Fair and representational elections depend on two things: a high turnout of engaged, informed voters and a fair method of calculating the outcome in a complex, diverse electoral system with lots of moving parts. As such, the adherence to - or violation of - the Monotonicity Criterion can significantly impact electoral politics in three ways:
Voter Strategy: In systems that do not meet this criterion, voters might need to strategize their votes to avoid counterintuitive outcomes. This can lead to less honest voting, where voters do not always rank their true preferences.
Election Outcomes: Elections using systems that fail the Monotonicity Criterion can sometimes result in unexpected and seemingly illogical outcomes. This, in turn, can undermine the voters' trust in the electoral process.
Election Reforms: Understanding and publicizing metrics like the Monotonicity Criterion can fuel election reforms. Advocates for voting system reforms often cite the failure to meet such criteria as reasons to consider alternative methods.
However, no system is failsafe. There are advantages and drawbacks to using monotonicity to evaluate the effectiveness and fairness of election systems.
Enhances Voter Confidence: By ensuring that a candidate's chance of winning increases with their popularity, the Monotonicity Criterion helps maintain voter confidence in the electoral process.

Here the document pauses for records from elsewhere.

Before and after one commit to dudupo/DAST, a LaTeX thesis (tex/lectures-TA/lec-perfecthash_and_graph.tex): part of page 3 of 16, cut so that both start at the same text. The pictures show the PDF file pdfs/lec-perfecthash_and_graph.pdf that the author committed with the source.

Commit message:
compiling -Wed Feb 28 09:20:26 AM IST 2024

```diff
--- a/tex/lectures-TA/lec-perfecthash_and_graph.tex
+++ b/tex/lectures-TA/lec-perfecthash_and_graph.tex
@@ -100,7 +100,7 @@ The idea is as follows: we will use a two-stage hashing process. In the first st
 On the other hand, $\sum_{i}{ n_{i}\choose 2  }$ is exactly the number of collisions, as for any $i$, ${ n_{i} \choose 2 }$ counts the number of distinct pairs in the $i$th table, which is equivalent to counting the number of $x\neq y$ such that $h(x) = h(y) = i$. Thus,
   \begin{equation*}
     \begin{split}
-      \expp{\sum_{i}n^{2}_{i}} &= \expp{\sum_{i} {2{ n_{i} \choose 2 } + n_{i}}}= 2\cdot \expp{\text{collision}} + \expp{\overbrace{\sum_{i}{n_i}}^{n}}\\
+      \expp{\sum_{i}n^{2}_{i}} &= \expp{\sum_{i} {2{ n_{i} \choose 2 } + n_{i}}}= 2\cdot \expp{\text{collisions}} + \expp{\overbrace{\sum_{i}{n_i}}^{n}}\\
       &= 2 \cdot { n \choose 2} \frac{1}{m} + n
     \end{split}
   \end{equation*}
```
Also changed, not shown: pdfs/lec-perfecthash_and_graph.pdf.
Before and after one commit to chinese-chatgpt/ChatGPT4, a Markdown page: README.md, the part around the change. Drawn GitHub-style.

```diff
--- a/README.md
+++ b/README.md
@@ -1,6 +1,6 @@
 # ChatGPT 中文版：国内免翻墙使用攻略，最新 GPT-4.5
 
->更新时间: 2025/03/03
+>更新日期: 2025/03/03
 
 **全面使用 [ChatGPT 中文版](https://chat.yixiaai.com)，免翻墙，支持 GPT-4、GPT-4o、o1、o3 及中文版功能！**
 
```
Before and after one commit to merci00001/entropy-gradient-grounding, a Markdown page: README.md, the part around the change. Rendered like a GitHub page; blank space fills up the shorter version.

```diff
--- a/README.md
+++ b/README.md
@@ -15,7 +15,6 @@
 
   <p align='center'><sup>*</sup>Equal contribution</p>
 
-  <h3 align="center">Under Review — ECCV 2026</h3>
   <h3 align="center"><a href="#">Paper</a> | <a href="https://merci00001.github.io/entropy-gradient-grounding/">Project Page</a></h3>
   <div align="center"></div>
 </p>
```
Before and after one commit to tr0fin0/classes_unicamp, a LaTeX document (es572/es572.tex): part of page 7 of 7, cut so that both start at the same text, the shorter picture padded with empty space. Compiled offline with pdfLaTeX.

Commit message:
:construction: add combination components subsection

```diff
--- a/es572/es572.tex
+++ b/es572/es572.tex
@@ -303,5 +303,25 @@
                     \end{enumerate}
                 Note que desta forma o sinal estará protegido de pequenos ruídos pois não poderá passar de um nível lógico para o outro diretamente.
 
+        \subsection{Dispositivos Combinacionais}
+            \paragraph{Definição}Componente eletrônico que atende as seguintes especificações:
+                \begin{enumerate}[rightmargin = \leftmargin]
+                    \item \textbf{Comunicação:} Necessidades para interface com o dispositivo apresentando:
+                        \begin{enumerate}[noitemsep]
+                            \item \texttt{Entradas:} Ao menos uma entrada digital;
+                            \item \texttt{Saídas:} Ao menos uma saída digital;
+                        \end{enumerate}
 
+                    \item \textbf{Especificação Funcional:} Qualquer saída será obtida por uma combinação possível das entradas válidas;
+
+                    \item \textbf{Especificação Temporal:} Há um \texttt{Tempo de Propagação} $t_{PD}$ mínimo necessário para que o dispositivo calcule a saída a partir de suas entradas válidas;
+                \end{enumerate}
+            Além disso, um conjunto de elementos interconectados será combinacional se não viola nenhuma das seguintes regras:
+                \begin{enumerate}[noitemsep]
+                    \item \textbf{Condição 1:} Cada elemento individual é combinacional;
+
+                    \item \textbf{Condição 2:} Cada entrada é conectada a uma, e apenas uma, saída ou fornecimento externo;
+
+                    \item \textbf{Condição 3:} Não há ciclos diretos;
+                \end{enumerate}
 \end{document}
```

Reduces Strategic Voting: It discourages voters from voting strategically (like voting for a less-preferred candidate to prevent an undesirable outcome), as it ensures that honest preferences are more likely to lead to expected results.
Fairness: The Monotonicity Criterion promotes fairness, ensuring that a candidate benefiting from increased support is not inadvertently disadvantaged.
Complexity in Implementation: Ensuring monotonicity in certain voting systems (like STV or Borda Count) can be complex and challenging.
Limitation in Choice of Voting Systems: Some popular voting methods inherently fail the Monotonicity Criterion, which might limit the options for choosing voting systems.
Potential for Unintended Consequences: In systems that meet the criterion, candidates might campaign in a way that focuses on marginal gains in preference at the expense of broader appeal, potentially leading to more divisive or targeted campaigning strategies.
Misunderstanding and Misinterpretation: The concept of monotonicity can be difficult for the general public to understand, leading to misconceptions about how their vote is counted and the overall fairness of the election.
As you can see, the Monotonicity Criterion plays a vital role in the evaluation of voting systems. While it’s just one of many criteria used to assess these systems in the United States and elsewhere, its importance lies in ensuring that improvements in a candidate’s preference among voters lead to a corresponding increase in their chances of winning.
The presence or absence of this criterion in a voting system can greatly influence voter behavior, election outcomes, and the overall fairness of the electoral process. As the world continues to evolve in its understanding and implementation of democratic principles, the scrutiny of such criteria remains a cornerstone in the pursuit of fair and effective electoral systems.
At Good Party, our mission is to transform our current, broken political system into one that is more fair and representative. You can do your part by joining the Good Party community as a volunteer or by running for office as an independent.